Re: Scratching my head
I think there is some justification - in that phone chipsets aren't standardised in the way that PC architecture has been. Which means that it might be more work for the phone manufacturer than just, get Google's latest version of Android and apply to whatever skin/launcher they've put on the thing.
I could be wrong here, but I understand that sometimes the OEMs may need software updates from the chip manufacturers - that they're also not doing. Although if they had the will, they are the customer so could have put it into their contracts - or paid for after-sales service.

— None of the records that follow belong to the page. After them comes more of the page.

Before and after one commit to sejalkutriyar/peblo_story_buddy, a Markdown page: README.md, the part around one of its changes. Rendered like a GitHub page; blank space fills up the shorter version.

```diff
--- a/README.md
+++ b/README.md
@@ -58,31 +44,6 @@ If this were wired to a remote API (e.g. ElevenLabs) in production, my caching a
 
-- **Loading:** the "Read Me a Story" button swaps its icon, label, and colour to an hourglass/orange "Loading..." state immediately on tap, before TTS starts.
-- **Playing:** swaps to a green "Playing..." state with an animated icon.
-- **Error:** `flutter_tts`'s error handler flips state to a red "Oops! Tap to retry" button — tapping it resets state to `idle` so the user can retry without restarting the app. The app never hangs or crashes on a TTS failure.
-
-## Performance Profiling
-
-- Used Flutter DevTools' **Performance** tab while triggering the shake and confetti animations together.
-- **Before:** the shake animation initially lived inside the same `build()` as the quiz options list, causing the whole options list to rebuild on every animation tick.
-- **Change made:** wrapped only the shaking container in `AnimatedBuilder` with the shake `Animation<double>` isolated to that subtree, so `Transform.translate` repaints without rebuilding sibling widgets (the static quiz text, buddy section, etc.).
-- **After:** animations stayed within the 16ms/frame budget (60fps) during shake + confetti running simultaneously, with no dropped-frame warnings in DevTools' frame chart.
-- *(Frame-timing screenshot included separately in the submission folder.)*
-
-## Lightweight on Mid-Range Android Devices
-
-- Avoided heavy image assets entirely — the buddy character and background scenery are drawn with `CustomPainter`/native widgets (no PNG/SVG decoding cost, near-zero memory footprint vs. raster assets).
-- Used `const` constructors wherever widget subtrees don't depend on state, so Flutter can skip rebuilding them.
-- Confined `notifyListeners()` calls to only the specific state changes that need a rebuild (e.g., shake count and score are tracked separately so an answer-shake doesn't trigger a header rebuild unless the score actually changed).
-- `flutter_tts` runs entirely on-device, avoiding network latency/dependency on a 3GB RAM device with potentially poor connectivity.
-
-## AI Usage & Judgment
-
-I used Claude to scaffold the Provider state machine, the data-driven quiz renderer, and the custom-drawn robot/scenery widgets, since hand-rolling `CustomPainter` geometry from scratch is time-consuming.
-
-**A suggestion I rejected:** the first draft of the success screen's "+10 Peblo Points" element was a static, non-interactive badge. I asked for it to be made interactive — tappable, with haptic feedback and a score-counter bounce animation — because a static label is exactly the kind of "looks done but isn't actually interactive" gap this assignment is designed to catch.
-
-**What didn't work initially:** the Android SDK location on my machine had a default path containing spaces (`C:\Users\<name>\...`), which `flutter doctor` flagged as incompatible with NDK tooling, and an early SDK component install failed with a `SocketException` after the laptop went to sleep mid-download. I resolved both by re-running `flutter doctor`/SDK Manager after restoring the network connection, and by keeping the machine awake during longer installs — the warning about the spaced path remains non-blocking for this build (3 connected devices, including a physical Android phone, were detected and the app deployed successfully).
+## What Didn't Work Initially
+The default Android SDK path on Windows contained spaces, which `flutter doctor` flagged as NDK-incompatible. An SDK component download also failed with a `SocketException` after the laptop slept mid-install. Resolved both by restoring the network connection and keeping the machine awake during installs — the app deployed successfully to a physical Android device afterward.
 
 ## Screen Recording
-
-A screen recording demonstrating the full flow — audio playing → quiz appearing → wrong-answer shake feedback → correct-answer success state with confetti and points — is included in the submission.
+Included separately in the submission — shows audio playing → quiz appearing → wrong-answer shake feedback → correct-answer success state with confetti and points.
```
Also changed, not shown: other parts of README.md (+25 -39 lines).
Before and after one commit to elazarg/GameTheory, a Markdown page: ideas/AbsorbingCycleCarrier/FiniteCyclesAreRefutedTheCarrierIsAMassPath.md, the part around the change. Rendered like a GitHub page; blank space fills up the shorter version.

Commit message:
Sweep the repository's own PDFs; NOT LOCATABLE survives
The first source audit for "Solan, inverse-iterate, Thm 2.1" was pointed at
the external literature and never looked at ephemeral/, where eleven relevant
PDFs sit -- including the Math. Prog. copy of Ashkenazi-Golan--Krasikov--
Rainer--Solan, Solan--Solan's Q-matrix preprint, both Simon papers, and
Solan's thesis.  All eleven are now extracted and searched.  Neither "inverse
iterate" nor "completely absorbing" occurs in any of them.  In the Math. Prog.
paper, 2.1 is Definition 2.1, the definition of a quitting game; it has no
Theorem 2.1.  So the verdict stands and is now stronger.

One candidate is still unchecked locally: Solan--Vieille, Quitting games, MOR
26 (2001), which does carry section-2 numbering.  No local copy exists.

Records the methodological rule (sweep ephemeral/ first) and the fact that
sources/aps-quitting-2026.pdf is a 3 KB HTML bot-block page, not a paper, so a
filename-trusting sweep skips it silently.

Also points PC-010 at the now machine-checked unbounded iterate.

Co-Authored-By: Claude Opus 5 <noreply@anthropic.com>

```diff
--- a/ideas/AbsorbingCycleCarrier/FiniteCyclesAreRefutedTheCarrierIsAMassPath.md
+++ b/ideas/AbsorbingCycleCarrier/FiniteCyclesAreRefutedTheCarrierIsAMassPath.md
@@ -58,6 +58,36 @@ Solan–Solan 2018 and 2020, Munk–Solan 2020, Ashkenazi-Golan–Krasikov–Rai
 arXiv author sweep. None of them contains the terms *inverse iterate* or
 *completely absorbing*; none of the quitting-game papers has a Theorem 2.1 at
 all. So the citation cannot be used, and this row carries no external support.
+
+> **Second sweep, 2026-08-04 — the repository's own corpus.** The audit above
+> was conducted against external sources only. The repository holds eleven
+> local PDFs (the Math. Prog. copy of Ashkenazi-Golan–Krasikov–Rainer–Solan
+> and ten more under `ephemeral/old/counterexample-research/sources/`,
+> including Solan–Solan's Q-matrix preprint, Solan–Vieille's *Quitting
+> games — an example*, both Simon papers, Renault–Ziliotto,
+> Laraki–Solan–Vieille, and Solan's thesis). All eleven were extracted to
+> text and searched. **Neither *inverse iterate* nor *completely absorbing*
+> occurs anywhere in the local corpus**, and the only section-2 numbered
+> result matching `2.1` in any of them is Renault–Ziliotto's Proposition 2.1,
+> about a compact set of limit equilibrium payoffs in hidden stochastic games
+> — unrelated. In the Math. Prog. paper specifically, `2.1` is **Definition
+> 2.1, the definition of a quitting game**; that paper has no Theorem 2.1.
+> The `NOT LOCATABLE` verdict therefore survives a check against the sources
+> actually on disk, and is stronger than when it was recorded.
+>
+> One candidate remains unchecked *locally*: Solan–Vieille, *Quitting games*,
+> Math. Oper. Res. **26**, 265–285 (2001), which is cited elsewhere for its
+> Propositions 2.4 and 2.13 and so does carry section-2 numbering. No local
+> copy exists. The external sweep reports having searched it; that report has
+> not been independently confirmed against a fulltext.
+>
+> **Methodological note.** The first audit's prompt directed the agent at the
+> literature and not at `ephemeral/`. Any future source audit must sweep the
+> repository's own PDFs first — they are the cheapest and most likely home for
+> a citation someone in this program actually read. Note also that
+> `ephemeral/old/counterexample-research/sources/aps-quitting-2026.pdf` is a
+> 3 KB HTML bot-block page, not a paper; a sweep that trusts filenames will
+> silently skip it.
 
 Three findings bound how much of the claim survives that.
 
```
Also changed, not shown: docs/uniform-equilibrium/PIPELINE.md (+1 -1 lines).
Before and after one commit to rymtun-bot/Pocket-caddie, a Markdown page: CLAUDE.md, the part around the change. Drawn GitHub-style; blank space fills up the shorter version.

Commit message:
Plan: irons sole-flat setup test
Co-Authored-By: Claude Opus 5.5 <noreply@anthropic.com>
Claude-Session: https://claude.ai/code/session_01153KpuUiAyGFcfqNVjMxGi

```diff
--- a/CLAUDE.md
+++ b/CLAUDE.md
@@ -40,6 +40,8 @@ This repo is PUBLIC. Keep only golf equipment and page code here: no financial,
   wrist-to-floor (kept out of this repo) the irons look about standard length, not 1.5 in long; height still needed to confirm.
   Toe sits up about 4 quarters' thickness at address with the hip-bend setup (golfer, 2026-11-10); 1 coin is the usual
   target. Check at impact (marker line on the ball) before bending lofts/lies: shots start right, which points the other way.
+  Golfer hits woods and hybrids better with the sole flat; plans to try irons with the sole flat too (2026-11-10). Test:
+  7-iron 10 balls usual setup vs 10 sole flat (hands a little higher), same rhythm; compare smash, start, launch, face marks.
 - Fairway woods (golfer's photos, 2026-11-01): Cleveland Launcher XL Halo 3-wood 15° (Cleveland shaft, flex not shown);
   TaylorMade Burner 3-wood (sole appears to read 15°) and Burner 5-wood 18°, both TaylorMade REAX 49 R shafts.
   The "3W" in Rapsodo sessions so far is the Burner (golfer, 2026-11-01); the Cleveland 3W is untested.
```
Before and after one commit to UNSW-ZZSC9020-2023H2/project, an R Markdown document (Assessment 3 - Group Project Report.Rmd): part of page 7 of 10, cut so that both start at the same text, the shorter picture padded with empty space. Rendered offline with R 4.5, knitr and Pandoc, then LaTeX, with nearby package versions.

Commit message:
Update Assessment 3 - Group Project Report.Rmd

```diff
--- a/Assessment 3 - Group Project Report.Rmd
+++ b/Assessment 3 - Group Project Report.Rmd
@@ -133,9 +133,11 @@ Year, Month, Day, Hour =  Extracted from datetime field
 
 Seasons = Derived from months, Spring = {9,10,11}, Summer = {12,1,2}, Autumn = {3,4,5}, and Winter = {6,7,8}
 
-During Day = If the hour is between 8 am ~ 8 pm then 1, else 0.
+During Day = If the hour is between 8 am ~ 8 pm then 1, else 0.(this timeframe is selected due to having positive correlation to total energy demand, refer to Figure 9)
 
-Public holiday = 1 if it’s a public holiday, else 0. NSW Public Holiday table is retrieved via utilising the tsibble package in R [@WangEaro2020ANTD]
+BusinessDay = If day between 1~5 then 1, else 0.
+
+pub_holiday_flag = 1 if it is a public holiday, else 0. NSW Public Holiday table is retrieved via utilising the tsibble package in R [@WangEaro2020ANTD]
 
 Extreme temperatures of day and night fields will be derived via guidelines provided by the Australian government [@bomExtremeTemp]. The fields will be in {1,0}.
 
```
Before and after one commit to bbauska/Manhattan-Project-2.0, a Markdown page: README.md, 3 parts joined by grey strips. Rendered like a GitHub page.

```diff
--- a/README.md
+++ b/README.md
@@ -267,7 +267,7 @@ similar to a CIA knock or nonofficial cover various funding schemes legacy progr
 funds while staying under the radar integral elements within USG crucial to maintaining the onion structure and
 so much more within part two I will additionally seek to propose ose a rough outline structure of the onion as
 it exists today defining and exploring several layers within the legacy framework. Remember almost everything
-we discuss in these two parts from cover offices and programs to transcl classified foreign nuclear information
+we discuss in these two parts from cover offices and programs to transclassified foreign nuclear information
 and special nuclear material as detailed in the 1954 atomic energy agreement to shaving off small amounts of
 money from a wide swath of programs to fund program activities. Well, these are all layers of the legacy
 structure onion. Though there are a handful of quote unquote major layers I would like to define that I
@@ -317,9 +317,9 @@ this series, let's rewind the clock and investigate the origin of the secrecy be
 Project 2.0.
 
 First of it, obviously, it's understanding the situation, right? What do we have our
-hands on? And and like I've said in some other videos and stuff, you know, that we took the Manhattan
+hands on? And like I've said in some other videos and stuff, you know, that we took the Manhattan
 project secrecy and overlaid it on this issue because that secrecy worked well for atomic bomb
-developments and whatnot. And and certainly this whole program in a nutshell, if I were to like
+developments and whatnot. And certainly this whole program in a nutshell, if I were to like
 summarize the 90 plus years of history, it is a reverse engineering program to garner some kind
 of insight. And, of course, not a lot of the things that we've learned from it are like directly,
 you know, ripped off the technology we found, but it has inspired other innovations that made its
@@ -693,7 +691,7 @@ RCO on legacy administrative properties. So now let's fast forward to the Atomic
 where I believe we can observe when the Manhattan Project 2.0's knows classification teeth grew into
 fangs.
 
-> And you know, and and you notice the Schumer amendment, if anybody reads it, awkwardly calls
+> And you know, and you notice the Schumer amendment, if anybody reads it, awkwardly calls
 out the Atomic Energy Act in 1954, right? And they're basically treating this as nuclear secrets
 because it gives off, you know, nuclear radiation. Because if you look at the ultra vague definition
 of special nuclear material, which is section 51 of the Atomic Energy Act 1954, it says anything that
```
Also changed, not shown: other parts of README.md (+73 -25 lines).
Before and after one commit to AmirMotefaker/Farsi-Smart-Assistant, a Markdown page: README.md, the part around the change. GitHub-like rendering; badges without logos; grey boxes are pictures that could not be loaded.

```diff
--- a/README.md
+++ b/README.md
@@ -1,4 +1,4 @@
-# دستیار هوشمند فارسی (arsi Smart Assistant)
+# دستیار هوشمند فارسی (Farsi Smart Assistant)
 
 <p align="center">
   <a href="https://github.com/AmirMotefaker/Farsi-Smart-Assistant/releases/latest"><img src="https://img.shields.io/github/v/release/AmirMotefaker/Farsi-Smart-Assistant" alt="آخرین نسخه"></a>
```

Obviously it would be even simpler had Google refused to allow all the vendor customisation (or usually buggering up) of Android - so they didn't have the excuse of not having the resources to apply the patches to the crapware they'd already dropped on their phones. Alternatively Google could just have forced vendors who customised to guarantee 4 years of patching, or no Google Services for them. But Google's record on supporting their own hardware is only about 2-3 years, so they're not exactly paragons of virtue here. Let alone the shit they get up to with end-of-lifeing their IoT stuff.
Google decided to take the easy route and partially get round the problem by shoving increasing amounts of the functionality into Google Play Services. This has the twin advantage that they control the updates, so at least your Chrome browser and other Google apps are up-to-date. And also that Google now have more control of Android, because the open source bits don't have Google Play Sservices - and it's therefore much less valuable without Google. As Huawei may find trying to sell phones into Western markets - obviously de-Googleified Android dominates the Chinese market.